Stored dataset items:
----

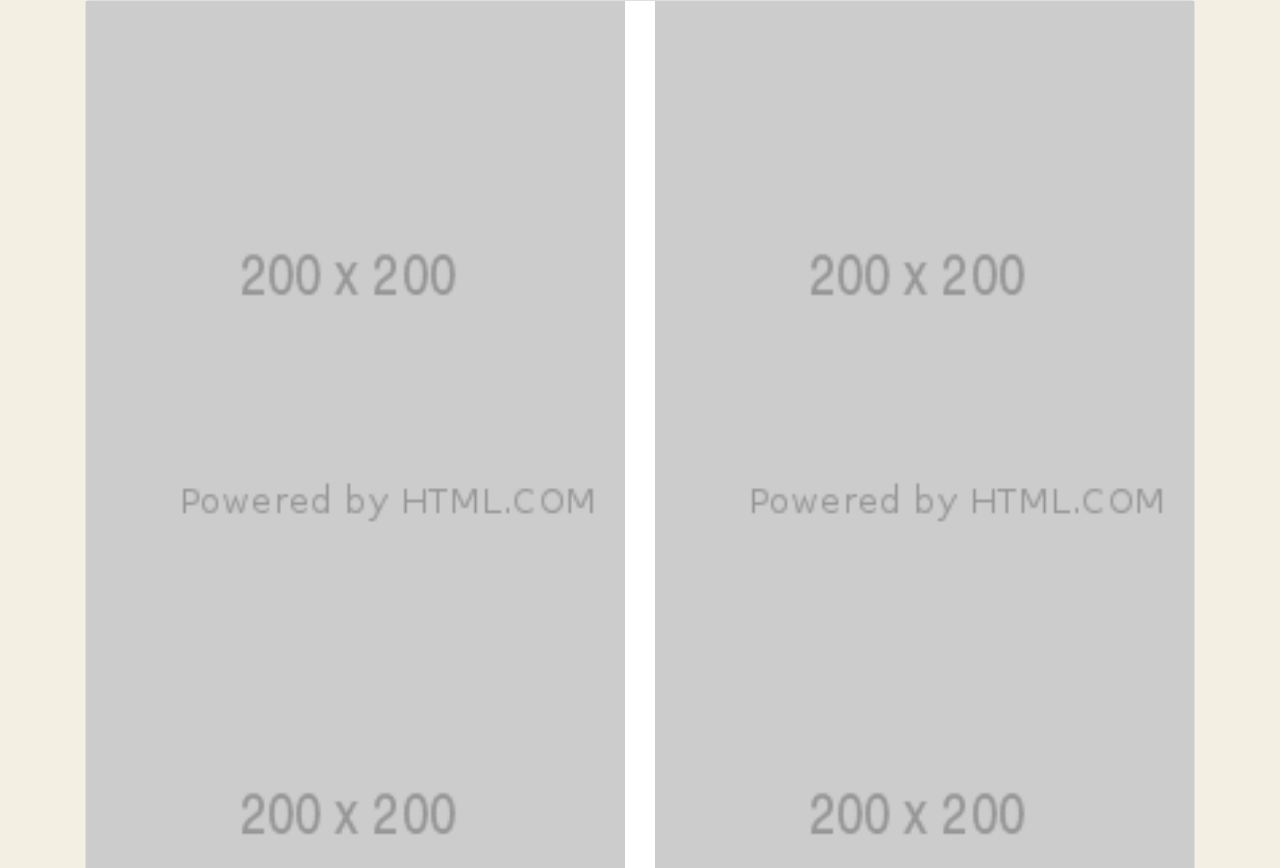
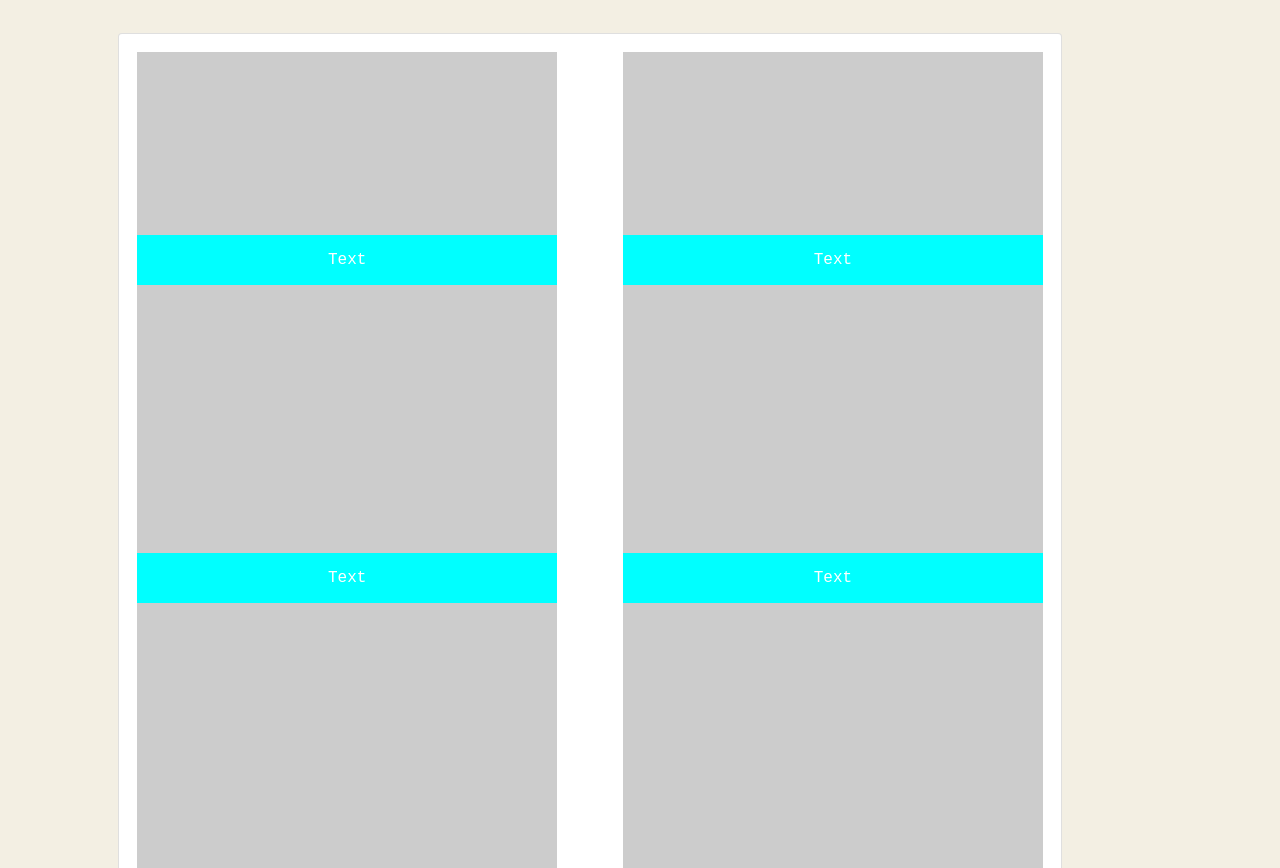
Before and after one commit to 00y-700/homework.wk2, a plain HTML site: page portfolio.html in a window 1280 px wide. Shown: the part 62-930 px from the top of the page. Drawn offline with nearby package versions, Linux system fonts and the light colour scheme.

Commit message:
portfolio page fix

```diff
--- a/portfolio.html
+++ b/portfolio.html
@@ -31,30 +31,49 @@
           </ul>
         </div>
     </nav>
-      <section class="card">
+      <section class="card project-list">
         <div class="row">
-          <div class="col">
-            <img src="assets/two.png" alt=""class="responsive">
+          <div class="col col-md-6 col-sm-9">
+            <div class="project-image">
+              <img src="assets/two.png" alt=""class="responsive">
+              <div class="project-text">Text</div>
+            </div>
           </div>
-          <div class="col">
-            <img src="assets/two.png" alt=""class="responsive">
+          <div class="col col-md-6 col-sm-9">
+            <div class="project-image">
+              <img src="assets/two.png" alt=""class="responsive">
+              <div class="project-text">Text</div>
+            </div>
           </div>
         </div>
         <div class="row">
-          <div class="col">
-            <img src="assets/two.png" alt=""class="responsive">
+          <div class="col col-md-6 col-sm-9">
+            <div class="project-image">
+              <img src="assets/two.png" alt=""class="responsive">
+              <div class="project-text">Text</div>
+            </div>
           </div>
-          <div class="col">
-            <img src="assets/two.png" alt=""class="responsive">
+          <div class="col col-md-6 col-sm-9">
+            <div class="project-image">
+              <img src="assets/two.png" alt=""class="responsive">
+              <div class="project-text">Text</div>
+            </div>
           </div>
         </div>
         <div class="row">
-          <div class="col">
-            <img src="assets/two.png" alt=""class="responsive">
+          <div class="col col-md-6 col-sm-9">
+            <div class="project-image">
+              <img src="assets/two.png" alt=""class="responsive">
+              <div class="project-text">Text</div>
+            </div>
           </div>
-          <div class="col">
-            <!-- <img src="assets/two.png" alt=""class="responsive"> -->
+          <div class="col col-md-6 col-sm-9">
+            <div class="project-image">
+              <img src="assets/two.png" alt=""class="responsive">
+              <div class="project-text">Text</div>
+            </div>
           </div>
+        </div>
         </div>
       </section>
       <footer class="col col-expand-md">
--- a/style.css
+++ b/style.css
@@ -37,8 +37,7 @@
 
 #pic {
     float: left;
-    /* margin: 10px;
-    margin-bottom: 20px; */
+    padding: 5%;
 }
 
 
@@ -61,6 +60,7 @@
 .responsive {
     width: 100%;
     height: auto;
+    padding: 2%
 }
 
 .photo {
@@ -71,3 +71,33 @@
 .box {
     min-width: 400px;
 }
+
+.nav-link:hover {
+    color: #ccffff;
+}
+
+.project-image {
+    width: 96%;
+    height: 300px;
+    /* border: solid 1px pink; */
+    margin: 2%;
+    position: relative;
+}
+
+.project-text {
+    background-color: aqua;
+    color: white;
+    width: 96%;
+    height: 50px;
+    /* padding: 2%; */
+    margin: 2%;
+    text-align: center;
+    line-height: 50px;
+    position: absolute;
+    bottom: 50px;
+}
+
+.project-list {
+    width: 85%;
+    margin: 3%;
+}
```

----

▶ [Problem to work on] Search the entries for the word "margin", then copy every line in which it is found.

▶ [Response to this task]
-    /* margin: 10px;
-    margin-bottom: 20px; */
+    margin: 2%;
+    margin: 2%;
+    margin: 3%;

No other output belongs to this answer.